asked the Secretary of State for the Home Department what has been the number of interceptions of telephone calls authorised by him, year by year, to the most appropriate date, since the publication of the Birkett Committee Report of 1957.
It would not be in the public interest to give the figures for which the hon. Member asks.
Is the right hon. Gentleman aware that I am not surprised by that Answer—[HON. MEMBERS: "Why ask a silly Question?" Because I wanted to ask a supplementary question. Is the Home Secretary satisfied that this process is under proper control, and can he state categorically that nobody, no matter who, is allowed to tap anyone else's telephone calls without his explicit consent?
I would refer the hon. Gentleman to the Report of the Corn-miner of Privy Councillors, when he will see that the operation of this control has been carried on according to the recommendations there made. I think that is sufficient security in answer to his question.
Will the Home Secretary say whether he is satisfied that there have not been any interceptions of telephone calls that he ought to have authorised but that have not, in fact, been authorised by him?
I think that I have done my best.
Can the Home Secretary say what conceivable reason in the public interest there can be for not giving the number of interceptions? The Question says nothing about how they are done.
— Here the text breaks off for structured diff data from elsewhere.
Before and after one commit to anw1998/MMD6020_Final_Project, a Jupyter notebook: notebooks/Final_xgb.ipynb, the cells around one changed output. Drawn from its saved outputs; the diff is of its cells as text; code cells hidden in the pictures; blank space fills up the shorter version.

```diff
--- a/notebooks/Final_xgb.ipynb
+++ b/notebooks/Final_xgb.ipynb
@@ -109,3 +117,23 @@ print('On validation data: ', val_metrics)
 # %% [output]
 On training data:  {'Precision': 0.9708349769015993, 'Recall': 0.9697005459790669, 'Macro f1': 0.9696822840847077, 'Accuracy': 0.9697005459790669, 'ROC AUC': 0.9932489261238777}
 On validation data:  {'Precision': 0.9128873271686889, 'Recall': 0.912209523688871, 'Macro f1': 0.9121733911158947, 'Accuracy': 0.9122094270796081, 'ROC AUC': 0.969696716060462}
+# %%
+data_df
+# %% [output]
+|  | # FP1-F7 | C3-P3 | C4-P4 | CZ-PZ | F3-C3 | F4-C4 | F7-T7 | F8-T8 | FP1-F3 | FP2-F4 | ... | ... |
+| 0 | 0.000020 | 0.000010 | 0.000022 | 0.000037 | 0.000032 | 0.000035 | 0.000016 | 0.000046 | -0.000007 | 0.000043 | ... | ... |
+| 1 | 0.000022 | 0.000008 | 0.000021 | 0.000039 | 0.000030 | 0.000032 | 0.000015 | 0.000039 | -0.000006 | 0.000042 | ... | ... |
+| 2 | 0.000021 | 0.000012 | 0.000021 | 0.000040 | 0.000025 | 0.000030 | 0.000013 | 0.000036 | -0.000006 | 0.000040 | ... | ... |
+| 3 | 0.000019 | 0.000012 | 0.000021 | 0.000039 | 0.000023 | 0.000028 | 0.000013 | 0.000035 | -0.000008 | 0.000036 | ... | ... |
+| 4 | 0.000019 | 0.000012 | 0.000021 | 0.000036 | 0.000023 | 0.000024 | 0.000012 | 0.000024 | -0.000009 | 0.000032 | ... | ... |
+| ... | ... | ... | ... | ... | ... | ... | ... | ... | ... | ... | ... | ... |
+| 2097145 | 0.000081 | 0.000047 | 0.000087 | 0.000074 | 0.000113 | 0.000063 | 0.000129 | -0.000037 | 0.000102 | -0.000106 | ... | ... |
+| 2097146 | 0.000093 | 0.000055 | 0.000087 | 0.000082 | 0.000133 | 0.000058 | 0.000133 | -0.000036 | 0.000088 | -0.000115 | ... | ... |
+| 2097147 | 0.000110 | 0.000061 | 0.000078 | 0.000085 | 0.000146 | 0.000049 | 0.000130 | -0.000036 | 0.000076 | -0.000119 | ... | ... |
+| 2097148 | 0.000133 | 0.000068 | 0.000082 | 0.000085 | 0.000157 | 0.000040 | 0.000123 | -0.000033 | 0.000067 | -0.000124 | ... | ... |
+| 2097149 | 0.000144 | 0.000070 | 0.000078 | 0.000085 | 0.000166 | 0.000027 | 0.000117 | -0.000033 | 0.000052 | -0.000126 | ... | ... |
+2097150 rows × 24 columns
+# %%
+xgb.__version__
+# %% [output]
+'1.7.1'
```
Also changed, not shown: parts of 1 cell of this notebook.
I think that supplementary question is out of order, because it is our practice to be bound by, and for the Chair to support, the refusal of a Minister to answer a Question on grounds of public interest in relation to security.